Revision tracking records
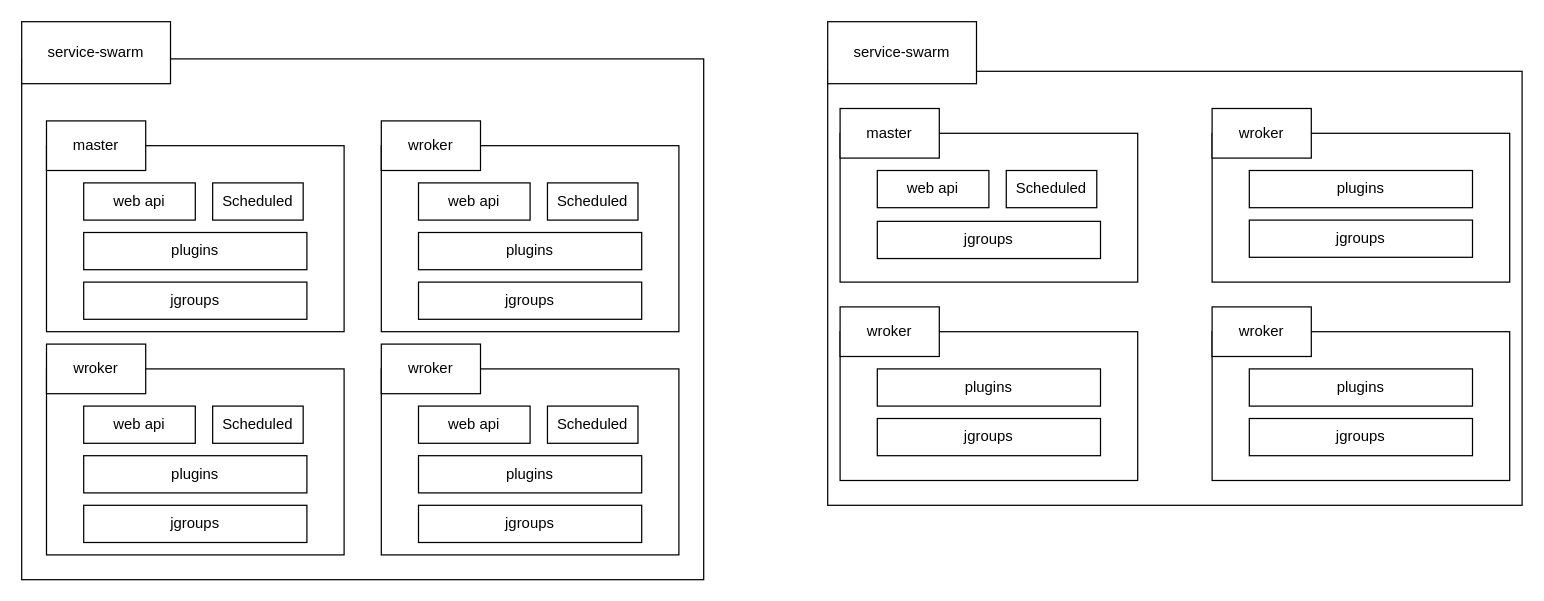
Above: 未命名绘图.drawio in zengfeiyue/chart (draw.io), before the change. Source tidied: cells renumbered, new cells numbered last; positions are measured from the earlier drawing's top-left corner, leaving out a move shared by most shapes. Both pictures are drawn from the tidied source at 124%, with x=0, y=0 at pixel (21, 21).
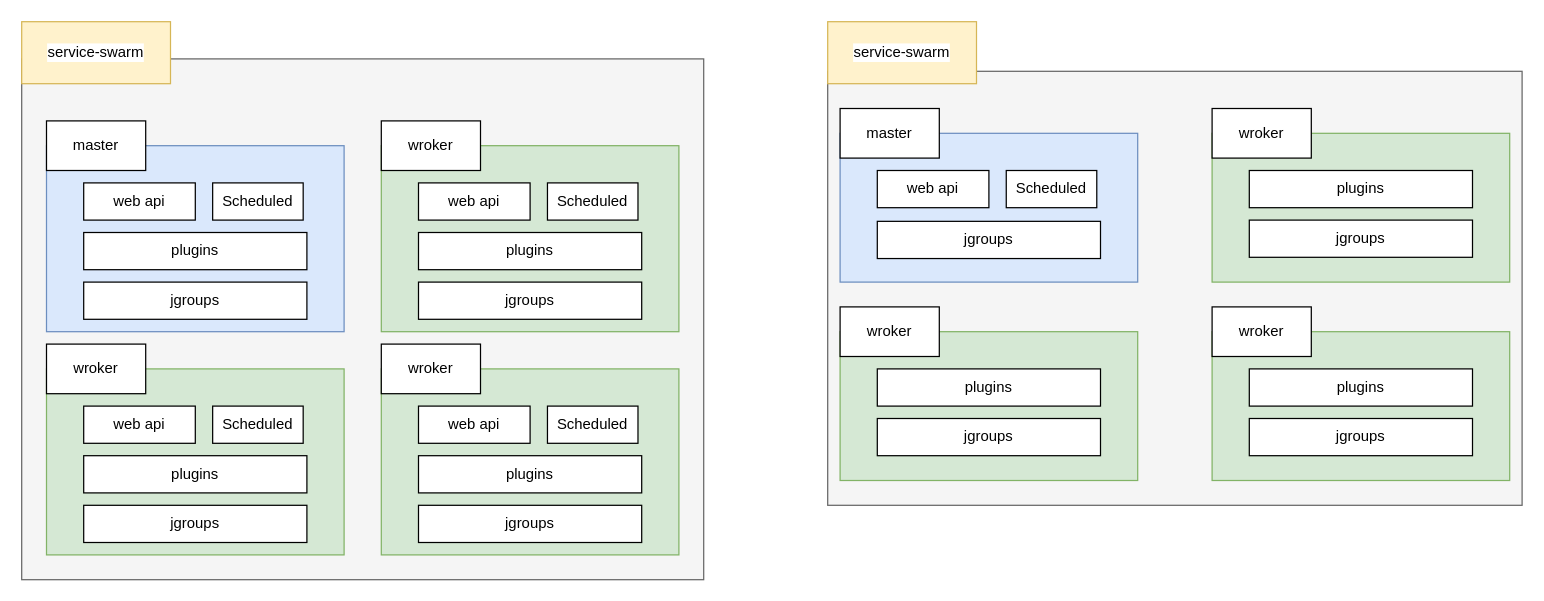
Above is the later version.

Commit message:
更新未命名绘图.drawio

The change refers to these unchanged cells:
```xml
<mxCell id="2" style="group;" parent="1" vertex="1">
  <mxGeometry x="650" width="560" height="390" as="geometry" />
</mxCell>
<mxCell id="22" style="group;" parent="1" vertex="1">
  <mxGeometry width="550" height="450" as="geometry" />
</mxCell>
```

The edit, as a diff of the source:
```diff
@@
-    <mxCell id="3" style="rounded=0;whiteSpace=wrap;html=1;labelBackgroundColor=#FFFFFF;fontFamily=Helvetica;fontSize=12;fontColor=#000000;" parent="2" vertex="1">
+    <mxCell id="3" style="rounded=0;whiteSpace=wrap;html=1;labelBackgroundColor=#FFFFFF;fontFamily=Helvetica;fontSize=12;fontColor=#333333;fillColor=#f5f5f5;strokeColor=#666666;" parent="2" vertex="1">
       <mxGeometry y="40" width="560" height="350" as="geometry" />
     </mxCell>
-    <mxCell id="4" style="rounded=0;whiteSpace=wrap;html=1;labelBackgroundColor=#FFFFFF;fontFamily=Helvetica;fontSize=12;fontColor=#000000;" parent="2" vertex="1">
+    <mxCell id="4" style="rounded=0;whiteSpace=wrap;html=1;labelBackgroundColor=#FFFFFF;fontFamily=Helvetica;fontSize=12;fillColor=#dae8fc;strokeColor=#6c8ebf;" parent="2" vertex="1">
       <mxGeometry x="10" y="90" width="240" height="120" as="geometry" />
     </mxCell>
@@
-    <mxCell id="9" style="rounded=0;whiteSpace=wrap;html=1;labelBackgroundColor=#FFFFFF;fontFamily=Helvetica;fontSize=12;fontColor=#000000;" parent="2" vertex="1">
+    <mxCell id="9" style="rounded=0;whiteSpace=wrap;html=1;labelBackgroundColor=#FFFFFF;fontFamily=Helvetica;fontSize=12;fillColor=#d5e8d4;strokeColor=#82b366;" parent="2" vertex="1">
       <mxGeometry x="310" y="90" width="240" height="120" as="geometry" />
     </mxCell>
@@
-    <mxCell id="13" style="rounded=0;whiteSpace=wrap;html=1;labelBackgroundColor=#FFFFFF;fontFamily=Helvetica;fontSize=12;fontColor=#000000;" parent="2" vertex="1">
+    <mxCell id="13" style="rounded=0;whiteSpace=wrap;html=1;labelBackgroundColor=#FFFFFF;fontFamily=Helvetica;fontSize=12;fillColor=#d5e8d4;strokeColor=#82b366;" parent="2" vertex="1">
       <mxGeometry x="310" y="250" width="240" height="120" as="geometry" />
     </mxCell>
@@
-    <mxCell id="17" style="rounded=0;whiteSpace=wrap;html=1;labelBackgroundColor=#FFFFFF;fontFamily=Helvetica;fontSize=12;fontColor=#000000;" parent="2" vertex="1">
+    <mxCell id="17" style="rounded=0;whiteSpace=wrap;html=1;labelBackgroundColor=#FFFFFF;fontFamily=Helvetica;fontSize=12;fillColor=#d5e8d4;strokeColor=#82b366;" parent="2" vertex="1">
       <mxGeometry x="10" y="250" width="240" height="120" as="geometry" />
     </mxCell>
@@
-    <mxCell id="21" value="service-swarm" style="rounded=0;whiteSpace=wrap;html=1;labelBackgroundColor=#FFFFFF;fontFamily=Helvetica;fontSize=12;fontColor=#000000;" parent="2" vertex="1">
+    <mxCell id="21" value="service-swarm" style="rounded=0;whiteSpace=wrap;html=1;labelBackgroundColor=#FFFFFF;fontFamily=Helvetica;fontSize=12;fillColor=#fff2cc;strokeColor=#d6b656;" parent="2" vertex="1">
       <mxGeometry width="120" height="50" as="geometry" />
     </mxCell>
@@
-    <mxCell id="23" style="rounded=0;whiteSpace=wrap;html=1;labelBackgroundColor=#FFFFFF;fontFamily=Helvetica;fontSize=12;fontColor=#000000;" parent="22" vertex="1">
+    <mxCell id="23" style="rounded=0;whiteSpace=wrap;html=1;labelBackgroundColor=#FFFFFF;fontFamily=Helvetica;fontSize=12;fontColor=#333333;fillColor=#f5f5f5;strokeColor=#666666;" parent="22" vertex="1">
       <mxGeometry y="30" width="550" height="420" as="geometry" />
     </mxCell>
-    <mxCell id="24" style="rounded=0;whiteSpace=wrap;html=1;labelBackgroundColor=#FFFFFF;fontFamily=Helvetica;fontSize=12;fontColor=#000000;" parent="22" vertex="1">
+    <mxCell id="24" style="rounded=0;whiteSpace=wrap;html=1;labelBackgroundColor=#FFFFFF;fontFamily=Helvetica;fontSize=12;fillColor=#dae8fc;strokeColor=#6c8ebf;" parent="22" vertex="1">
       <mxGeometry x="20" y="100" width="240" height="150" as="geometry" />
     </mxCell>
@@
-    <mxCell id="30" style="rounded=0;whiteSpace=wrap;html=1;labelBackgroundColor=#FFFFFF;fontFamily=Helvetica;fontSize=12;fontColor=#000000;" parent="22" vertex="1">
+    <mxCell id="30" style="rounded=0;whiteSpace=wrap;html=1;labelBackgroundColor=#FFFFFF;fontFamily=Helvetica;fontSize=12;fillColor=#d5e8d4;strokeColor=#82b366;" parent="22" vertex="1">
       <mxGeometry x="290" y="100" width="240" height="150" as="geometry" />
     </mxCell>
@@
-    <mxCell id="36" style="rounded=0;whiteSpace=wrap;html=1;labelBackgroundColor=#FFFFFF;fontFamily=Helvetica;fontSize=12;fontColor=#000000;" parent="22" vertex="1">
+    <mxCell id="36" style="rounded=0;whiteSpace=wrap;html=1;labelBackgroundColor=#FFFFFF;fontFamily=Helvetica;fontSize=12;fillColor=#d5e8d4;strokeColor=#82b366;" parent="22" vertex="1">
       <mxGeometry x="290" y="280" width="240" height="150" as="geometry" />
     </mxCell>
@@
-    <mxCell id="42" style="rounded=0;whiteSpace=wrap;html=1;labelBackgroundColor=#FFFFFF;fontFamily=Helvetica;fontSize=12;fontColor=#000000;" parent="22" vertex="1">
+    <mxCell id="42" style="rounded=0;whiteSpace=wrap;html=1;labelBackgroundColor=#FFFFFF;fontFamily=Helvetica;fontSize=12;fillColor=#d5e8d4;strokeColor=#82b366;" parent="22" vertex="1">
       <mxGeometry x="20" y="280" width="240" height="150" as="geometry" />
     </mxCell>
@@
-    <mxCell id="48" value="service-swarm" style="rounded=0;whiteSpace=wrap;html=1;labelBackgroundColor=#FFFFFF;fontFamily=Helvetica;fontSize=12;fontColor=#000000;" parent="22" vertex="1">
+    <mxCell id="48" value="service-swarm" style="rounded=0;whiteSpace=wrap;html=1;labelBackgroundColor=#FFFFFF;fontFamily=Helvetica;fontSize=12;fillColor=#fff2cc;strokeColor=#d6b656;" parent="22" vertex="1">
       <mxGeometry width="120" height="50" as="geometry" />
     </mxCell>
```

Exercise goal
Up to and including the line that contains "更新未命名绘图.drawio", print the records above exactly from their first line, without any pictures.

Completed task
Above: 未命名绘图.drawio in zengfeiyue/chart (draw.io), before the change. Source tidied: cells renumbered, new cells numbered last; positions are measured from the earlier drawing's top-left corner, leaving out a move shared by most shapes. Both pictures are drawn from the tidied source at 124%, with x=0, y=0 at pixel (21, 21).
Above is the later version.

Commit message:
更新未命名绘图.drawio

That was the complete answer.